its key ideas. Once again, there was little room for creativity. I had learned to produce a product that my teacher expected me to and standards promoted. When interviewing my roommate here at UCF, Breanne Souza, she discusses her experiences with both public and private school and how private schools’ educations focus on things like diagramming parts of sentences and sentence structure, rather than standardized writing. She states she never was required to take the FCAT Writes because the private school she attended prepared her with the skills she needed to excel at the SAT’s. When attending public school, Breanne was required to read passages from novels and write about them, similar to my common practice of summarization of novels I performed in high school. She prefers to write in an openended format because of the freedom it grants her. Along with my roommate, I also interviewed my mother who has been teaching for thirty years and is currently an SAI (Supplemental Academic Instruction) teacher. She claims she is not fond of teaching for standardized tests because of how “regimented” and “scripted” they are. She admits that there should be a set of norms that should be in place for students, but one that does not stifle students’ creativity. “Writing should be an expression of one’s creativity.” Theresa says that in her opinion, teaching students in public schools how to write for the sole purpose of passing the FCAT Writes acts as a disservice to students who want to become life-long “good writers” (Interview 2 8:25). Similar to Breanne, Theresa also prefers open-ended writing. When I reflect on the influence that the practices of standardization of writing have imposed upon me and my individual history of writing, I have become aware of the negative values and attitude that it has put upon me. Up to today, I can take away only a few transferrable skills that serve to add value to me, which include the usage of correct sentence structure, proper grammar, an ability to be a decent speller (although I utilize spellcheck), and the mechanics of writing but overall, I believe that my education, as it relates to the method of developing our teachers, transferring learning to
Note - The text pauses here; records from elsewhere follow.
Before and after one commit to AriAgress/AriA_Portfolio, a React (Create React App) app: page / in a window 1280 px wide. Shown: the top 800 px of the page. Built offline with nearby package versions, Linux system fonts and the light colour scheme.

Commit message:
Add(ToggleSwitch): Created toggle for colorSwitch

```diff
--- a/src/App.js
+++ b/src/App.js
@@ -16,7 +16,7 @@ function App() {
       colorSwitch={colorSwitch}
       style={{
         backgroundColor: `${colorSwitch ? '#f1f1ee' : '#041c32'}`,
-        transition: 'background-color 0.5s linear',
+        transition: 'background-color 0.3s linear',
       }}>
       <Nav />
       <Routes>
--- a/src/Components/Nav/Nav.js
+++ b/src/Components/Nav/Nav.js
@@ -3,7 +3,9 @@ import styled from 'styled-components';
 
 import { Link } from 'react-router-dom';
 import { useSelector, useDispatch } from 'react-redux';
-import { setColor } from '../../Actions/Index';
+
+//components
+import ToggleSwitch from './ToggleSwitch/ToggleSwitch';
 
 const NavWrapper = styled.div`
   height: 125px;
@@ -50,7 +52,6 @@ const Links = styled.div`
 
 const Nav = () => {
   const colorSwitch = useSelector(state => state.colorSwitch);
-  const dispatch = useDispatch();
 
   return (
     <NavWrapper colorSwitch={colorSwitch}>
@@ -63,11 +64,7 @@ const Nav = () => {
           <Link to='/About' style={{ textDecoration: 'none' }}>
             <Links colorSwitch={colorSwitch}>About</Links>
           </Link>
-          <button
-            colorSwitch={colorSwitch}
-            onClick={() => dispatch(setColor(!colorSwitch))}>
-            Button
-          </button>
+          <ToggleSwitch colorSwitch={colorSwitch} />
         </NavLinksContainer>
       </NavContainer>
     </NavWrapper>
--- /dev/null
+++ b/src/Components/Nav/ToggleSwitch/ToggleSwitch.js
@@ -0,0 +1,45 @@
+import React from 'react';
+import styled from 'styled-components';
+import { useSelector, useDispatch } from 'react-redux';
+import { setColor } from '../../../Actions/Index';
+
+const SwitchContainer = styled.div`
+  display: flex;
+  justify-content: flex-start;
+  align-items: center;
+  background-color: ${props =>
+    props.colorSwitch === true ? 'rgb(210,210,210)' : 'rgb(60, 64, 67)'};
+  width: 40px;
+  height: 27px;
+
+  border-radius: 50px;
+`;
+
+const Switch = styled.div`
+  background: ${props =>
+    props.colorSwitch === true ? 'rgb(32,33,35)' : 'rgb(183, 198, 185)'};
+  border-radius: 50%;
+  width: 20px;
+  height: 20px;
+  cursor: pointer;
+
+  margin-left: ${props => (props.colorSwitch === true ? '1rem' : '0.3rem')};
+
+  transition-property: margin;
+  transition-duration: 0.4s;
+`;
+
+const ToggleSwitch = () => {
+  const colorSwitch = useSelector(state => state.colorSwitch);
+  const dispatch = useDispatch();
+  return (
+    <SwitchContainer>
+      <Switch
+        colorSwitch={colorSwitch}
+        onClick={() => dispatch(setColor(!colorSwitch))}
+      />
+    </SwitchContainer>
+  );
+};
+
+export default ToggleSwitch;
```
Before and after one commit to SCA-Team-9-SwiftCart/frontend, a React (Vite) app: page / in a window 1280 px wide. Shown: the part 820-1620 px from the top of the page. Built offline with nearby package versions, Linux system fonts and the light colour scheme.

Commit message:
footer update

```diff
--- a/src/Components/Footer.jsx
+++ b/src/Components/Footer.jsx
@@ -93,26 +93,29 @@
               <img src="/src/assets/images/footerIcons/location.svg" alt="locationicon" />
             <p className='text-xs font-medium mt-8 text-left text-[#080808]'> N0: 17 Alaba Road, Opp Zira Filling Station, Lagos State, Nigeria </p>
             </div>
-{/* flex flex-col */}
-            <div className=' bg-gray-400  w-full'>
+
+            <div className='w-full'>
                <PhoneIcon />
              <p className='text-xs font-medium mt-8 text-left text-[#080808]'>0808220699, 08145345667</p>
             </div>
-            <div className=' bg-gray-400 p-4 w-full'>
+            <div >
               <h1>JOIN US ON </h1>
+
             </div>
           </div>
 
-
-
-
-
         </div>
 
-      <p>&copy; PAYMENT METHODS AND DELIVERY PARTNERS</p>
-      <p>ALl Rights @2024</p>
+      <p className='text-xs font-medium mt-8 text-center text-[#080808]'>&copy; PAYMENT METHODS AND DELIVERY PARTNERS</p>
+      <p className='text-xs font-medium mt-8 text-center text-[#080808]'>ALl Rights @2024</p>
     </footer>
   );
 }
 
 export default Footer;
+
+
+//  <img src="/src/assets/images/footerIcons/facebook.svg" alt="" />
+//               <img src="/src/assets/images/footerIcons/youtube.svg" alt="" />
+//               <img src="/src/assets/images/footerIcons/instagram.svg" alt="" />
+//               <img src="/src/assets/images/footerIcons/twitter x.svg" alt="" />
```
students, and then we producing our writing, have done me a disservice, especially with the utilization of digital literacies have become my primary form of both reading and writing. There are so many digital genres that I now utilize as my source of communication and don’t require or necessitate me to write anything resembling the shape of standardized writing. I feel as if I have been a victim of an archaic set of established rules that make no sense in the realities of today’s world. As Baron writes, “Besides the web page, computers have spawned a number of other new genres: email, which is neither phone call nor letter; instant messaging, which goes a step beyond email; and the attest, the blog, a kind of web page on steroids” (Baron 139). Howard Besser needs to write a new article because I believe the “great digital divide” exists between the way in which we students learn and the real functions of this world as we know it.